What is being asked. Every line of the listing that holds the word "space" should be returned.

Source records.
........

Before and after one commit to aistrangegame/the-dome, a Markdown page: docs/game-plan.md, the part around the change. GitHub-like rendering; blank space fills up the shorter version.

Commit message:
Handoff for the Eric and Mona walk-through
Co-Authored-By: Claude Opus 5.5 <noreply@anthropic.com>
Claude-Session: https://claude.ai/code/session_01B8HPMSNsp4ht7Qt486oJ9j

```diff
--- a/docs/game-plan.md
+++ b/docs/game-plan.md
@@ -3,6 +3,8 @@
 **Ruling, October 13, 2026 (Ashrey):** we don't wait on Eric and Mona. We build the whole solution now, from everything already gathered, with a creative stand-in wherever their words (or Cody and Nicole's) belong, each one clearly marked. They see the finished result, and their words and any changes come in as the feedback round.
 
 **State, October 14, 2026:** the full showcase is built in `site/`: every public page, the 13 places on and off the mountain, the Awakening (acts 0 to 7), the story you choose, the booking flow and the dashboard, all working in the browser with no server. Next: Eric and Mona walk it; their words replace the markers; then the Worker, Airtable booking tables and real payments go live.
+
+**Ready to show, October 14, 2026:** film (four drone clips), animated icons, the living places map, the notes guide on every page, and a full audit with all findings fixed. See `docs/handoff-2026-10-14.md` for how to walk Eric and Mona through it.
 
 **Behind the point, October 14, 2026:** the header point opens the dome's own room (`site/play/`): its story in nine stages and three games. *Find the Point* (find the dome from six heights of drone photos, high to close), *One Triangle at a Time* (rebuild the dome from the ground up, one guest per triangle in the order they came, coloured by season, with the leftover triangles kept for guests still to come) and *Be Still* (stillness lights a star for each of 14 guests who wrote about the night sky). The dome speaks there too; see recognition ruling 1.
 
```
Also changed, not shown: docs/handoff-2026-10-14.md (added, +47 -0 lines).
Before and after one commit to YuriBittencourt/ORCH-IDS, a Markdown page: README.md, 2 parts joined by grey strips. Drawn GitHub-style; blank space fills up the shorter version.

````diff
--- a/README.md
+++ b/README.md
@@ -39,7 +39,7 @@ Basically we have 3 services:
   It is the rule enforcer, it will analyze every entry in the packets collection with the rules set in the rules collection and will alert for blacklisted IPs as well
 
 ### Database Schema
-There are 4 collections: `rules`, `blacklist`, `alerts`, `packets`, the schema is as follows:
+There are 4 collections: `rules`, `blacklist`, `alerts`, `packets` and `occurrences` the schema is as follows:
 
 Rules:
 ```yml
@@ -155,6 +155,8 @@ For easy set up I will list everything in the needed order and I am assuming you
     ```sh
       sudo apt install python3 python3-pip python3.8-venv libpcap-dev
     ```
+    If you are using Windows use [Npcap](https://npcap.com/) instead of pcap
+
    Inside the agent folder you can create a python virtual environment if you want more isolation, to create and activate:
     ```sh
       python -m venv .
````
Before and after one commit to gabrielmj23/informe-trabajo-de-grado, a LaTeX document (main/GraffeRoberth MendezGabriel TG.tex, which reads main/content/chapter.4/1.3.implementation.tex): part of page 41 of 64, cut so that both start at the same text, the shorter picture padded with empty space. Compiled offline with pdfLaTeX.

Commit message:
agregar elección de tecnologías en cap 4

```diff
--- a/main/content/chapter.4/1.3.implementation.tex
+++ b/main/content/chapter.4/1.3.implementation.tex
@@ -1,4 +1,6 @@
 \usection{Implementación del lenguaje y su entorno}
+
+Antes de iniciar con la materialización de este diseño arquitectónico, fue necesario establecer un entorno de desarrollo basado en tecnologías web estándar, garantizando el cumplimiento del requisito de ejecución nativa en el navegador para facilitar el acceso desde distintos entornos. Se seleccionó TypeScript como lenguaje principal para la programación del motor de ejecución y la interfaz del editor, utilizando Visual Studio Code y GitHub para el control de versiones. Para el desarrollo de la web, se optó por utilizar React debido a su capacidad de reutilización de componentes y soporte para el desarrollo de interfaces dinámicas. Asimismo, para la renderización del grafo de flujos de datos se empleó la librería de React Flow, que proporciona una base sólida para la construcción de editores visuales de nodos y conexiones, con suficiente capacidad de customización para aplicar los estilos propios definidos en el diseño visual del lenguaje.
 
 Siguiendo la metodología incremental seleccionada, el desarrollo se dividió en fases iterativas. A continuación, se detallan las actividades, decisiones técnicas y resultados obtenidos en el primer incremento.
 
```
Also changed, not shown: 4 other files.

........

Output of the task.
Before and after one commit to aistrangegame/the-dome, a Markdown page: docs/game-plan.md, the part around the change. GitHub-like rendering; blank space fills up the shorter version.
Before and after one commit to YuriBittencourt/ORCH-IDS, a Markdown page: README.md, 2 parts joined by grey strips. Drawn GitHub-style; blank space fills up the shorter version.
Before and after one commit to gabrielmj23/informe-trabajo-de-grado, a LaTeX document (main/GraffeRoberth MendezGabriel TG.tex, which reads main/content/chapter.4/1.3.implementation.tex): part of page 41 of 64, cut so that both start at the same text, the shorter picture padded with empty space. Compiled offline with pdfLaTeX.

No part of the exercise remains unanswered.